What is Coronary Artery Bypass Graft Surgery?

Coronary artery bypass grafting (CABG) is a type of surgery that improves blood flow to the heart. It's used for people who have severe coronary heart disease (CHD), also called coronary artery disease.



Coronary heart disease is a condition in which a substance called plaque (plak) builds up inside the coronary arteries. These arteries supply oxygen-rich blood to your heart. Plaque is made up of fat, cholesterol, calcium, and other substances found in the blood.

Plaque can narrow or block the coronary arteries and reduce blood flow to the heart muscle. If the blockage is severe, angina (an-JI-nuh or AN-juh-nuh), shortness of breath, and, in some cases, heart attack can occur. (Angina is chest pain or discomfort.)

Coronary artery bypass grafting is one treatment for Coronary heart disease. During Coronary artery bypass grafting, a healthy artery or vein from the body is connected, or grafted, to the blocked coronary artery. The grafted artery or vein bypasses (that is, goes around) the blocked portion of the coronary artery.

This creates a new passage, and oxygen-rich blood is routed around the blockage to the heart muscle.



Graft Preparation?

Grafts used for bypass

• Internal mammary arteries [also called IMA grafts or internal thoracic arteries (ITA)] are the most common bypass grafts used, as they have shown the best long-term results. In most cases, these arteries can be kept intact at their origin because they have their own oxygen-rich blood supply, and then sewn to the coronary artery below the site of the blockage. If the surgeon removes the mammary artery from its origin, it is called a "free" mammary artery. Over the last decade, more than 90% of all patients received at least one internal artery graft.

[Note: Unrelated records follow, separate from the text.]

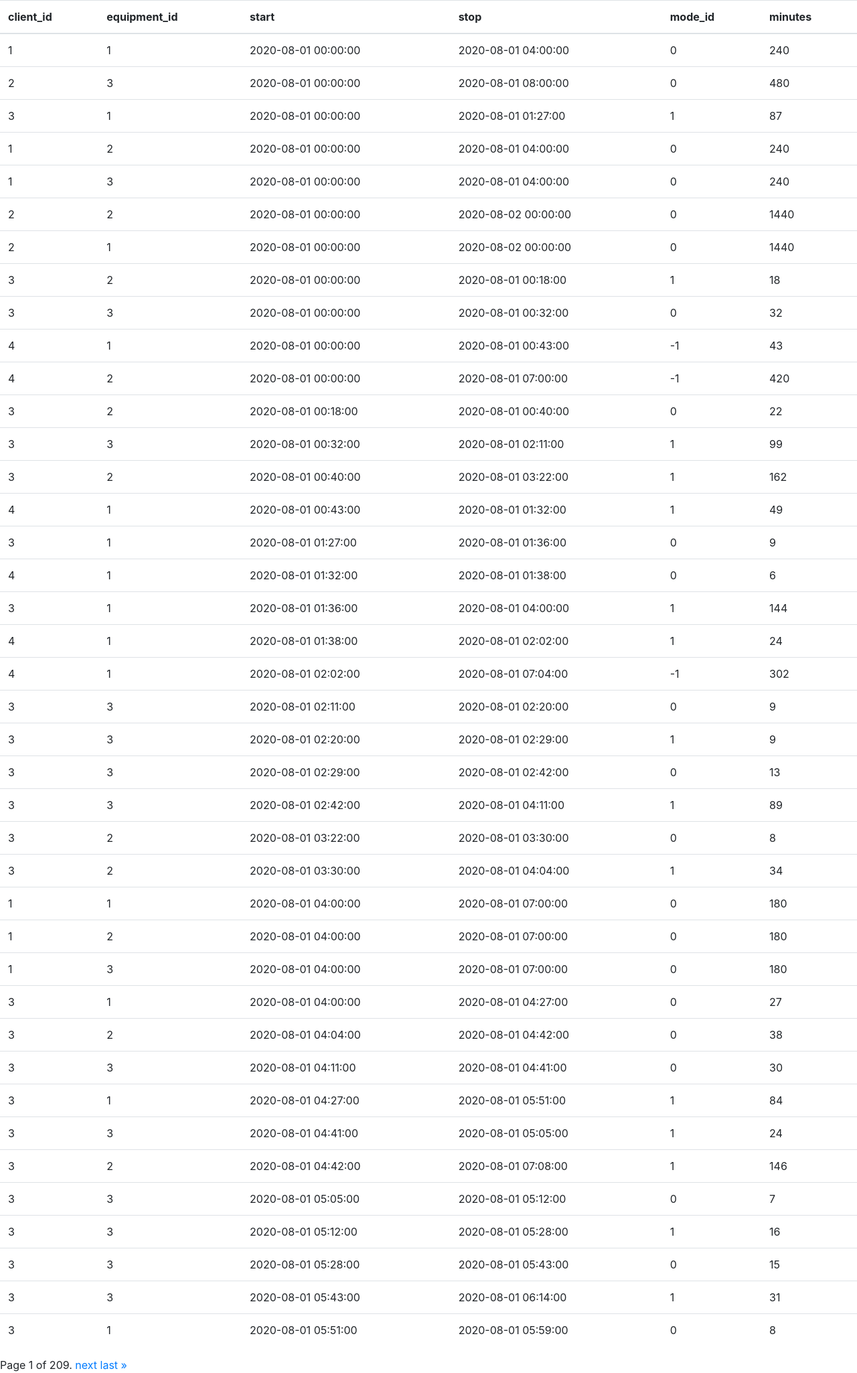
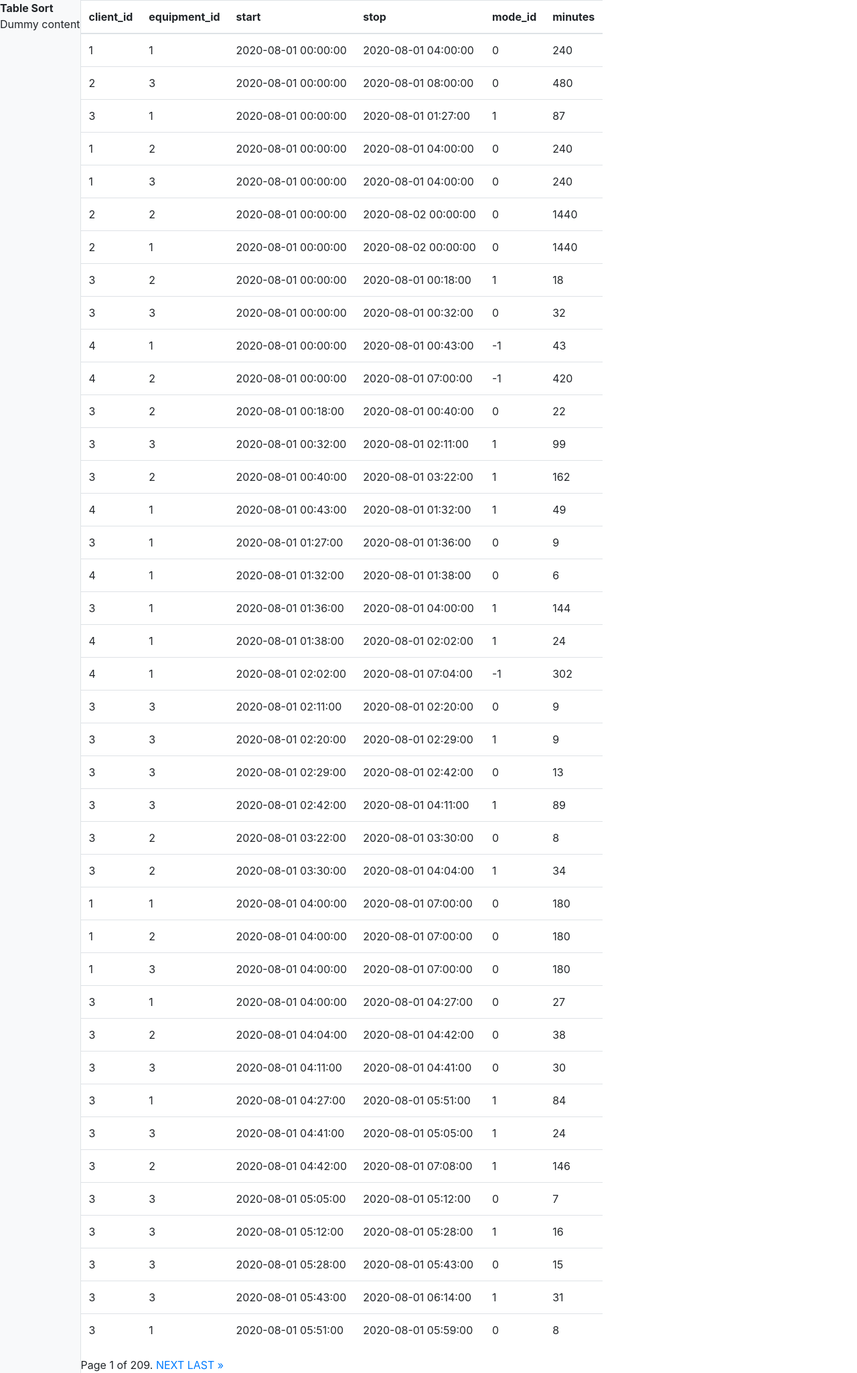
Before and after one commit to NickFerd/TableFilter, a Django app: page / in a window 1280 px wide. Shown: the whole page at 67% size. Run offline with Django 3.2, Linux system fonts and the light colour scheme; data comes from the database, SQL or seed files in the repository; some libraries are stand-ins or nearby versions.

Commit message:
add static left sidebar

```diff
--- a/web_task/equipment/templates/equipment/index.html
+++ b/web_task/equipment/templates/equipment/index.html
@@ -15,6 +15,17 @@
 </head>
 <body>
 
+<div class="d-flex" id="wrapper">
+
+    <!-- Sidebar -->
+    <div class="bg-light border-right" id="sidebar-wrapper">
+        <div class="sidebar-heading"><b>Table Sort</b></div>
+        <div>Dummy content</div>
+    </div>
+
+
+    <div id="page-content-wrapper">
+
         <table class="table">
             <thead>
             <tr>
@@ -29,12 +40,12 @@
             <tbody>
             {% for item in page_obj %}
             <tr>
-          <td> {{ item.client_id }} </td>
-          <td> {{ item.equipment_id }} </td>
-          <td> {{ item.start }} </td>
-          <td> {{ item.stop }} </td>
-          <td> {{ item.mode_id }} </td>
-          <td> {{ item.minutes }} </td>
+                <td> {{ item.client_id }}</td>
+                <td> {{ item.equipment_id }}</td>
+                <td> {{ item.start }}</td>
+                <td> {{ item.stop }}</td>
+                <td> {{ item.mode_id }}</td>
+                <td> {{ item.minutes }}</td>
             </tr>
             {% endfor %}
             </tbody>
@@ -43,8 +54,8 @@
         <div class="pagination">
         <span class="step-links">
             {% if page_obj.has_previous %}
-            <a href="?page=1">&laquo; first</a>
-            <a href="?page={{ page_obj.previous_page_number }}">previous</a>
+                <a href="?page=1">&laquo; FIRST  </a>
+                <a href="?page={{ page_obj.previous_page_number }}">PREVIOUS</a>
             {% endif %}
 
             <span class="current">
@@ -52,11 +63,13 @@
             </span>
 
             {% if page_obj.has_next %}
-            <a href="?page={{ page_obj.next_page_number }}">next</a>
-            <a href="?page={{ page_obj.paginator.num_pages }}">last &raquo;</a>
+                <a href="?page={{ page_obj.next_page_number }}">NEXT  </a>
+                <a href="?page={{ page_obj.paginator.num_pages }}">LAST &raquo;</a>
             {% endif %}
         </span>
         </div>
+    </div>
 
+</div>
 </body>
 </html>
```
Lines whose indentation alone changed are shown as unchanged.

• The radial (arm) artery is another common type of arterial graft. There are two arteries in the arm, the ulnar and radial arteries. Most people receive blood to their arm from the ulnar artery and will not have any side effects if the radial artery is used. Careful preoperative and intraoperative tests determine if the radial artery can be used. If the radial artery is used as the graft, the patient may be required to take a calcium channel blocker medication for several months after surgery. This medication helps keep the artery open. Some people report numbness in the wrist after surgery. However, long-term sensory loss or numbness is uncommon.



• Saphenous veins can be used as bypass grafts. Minimally invasive saphenous vein removal does not require a long incision. One to two incisions are made at the knee and a small incision is made at the groin. This results in less scarring and a faster recovery. Your surgeon will decide if this method cardiac bypass surgery is a good option for you.

• The gastroepiploic artery to the stomach and the inferior epigastric artery to the abdominal wall are less commonly used for grafting.



What to Expect After Surgery?

After surgery, there will be a short stay (1 to 2 days if there are no complications) in the intensive care unit (ICU).

In the ICU, you will likely have: -

• Continuous monitoring of your heart activity.

• A tube to temporarily help with breathing.

• A central line, which is a thin plastic tube inserted into a vein in the neck and threaded down into the heart and pulmonary artery. It is used to monitor pressures and blood flow within the heart.

• A tube to remove stomach secretions until you starts eating again.

• A tube (catheter) to drain the bladder and measure urine output.

• Tubes connected to veins in the arms (intravenous, or IV, lines) through which fluids, nutrition, and medicine can be given.

• An arterial line to measure blood pressure. An arterial line is a short, soft, plastic tube (a catheter) that is placed directly into an artery. The arterial line leads to a monitor, which continuously displays your blood pressure.

• Chest tubes to drain the chest cavity of fluid and blood (which is temporary and normal) after surgery.



After Surgery

After the grafts have been completed during the "on pump" procedure, the heart-lung machine is turned off, the heart starts beating on its own, and the flow of blood returns to normal.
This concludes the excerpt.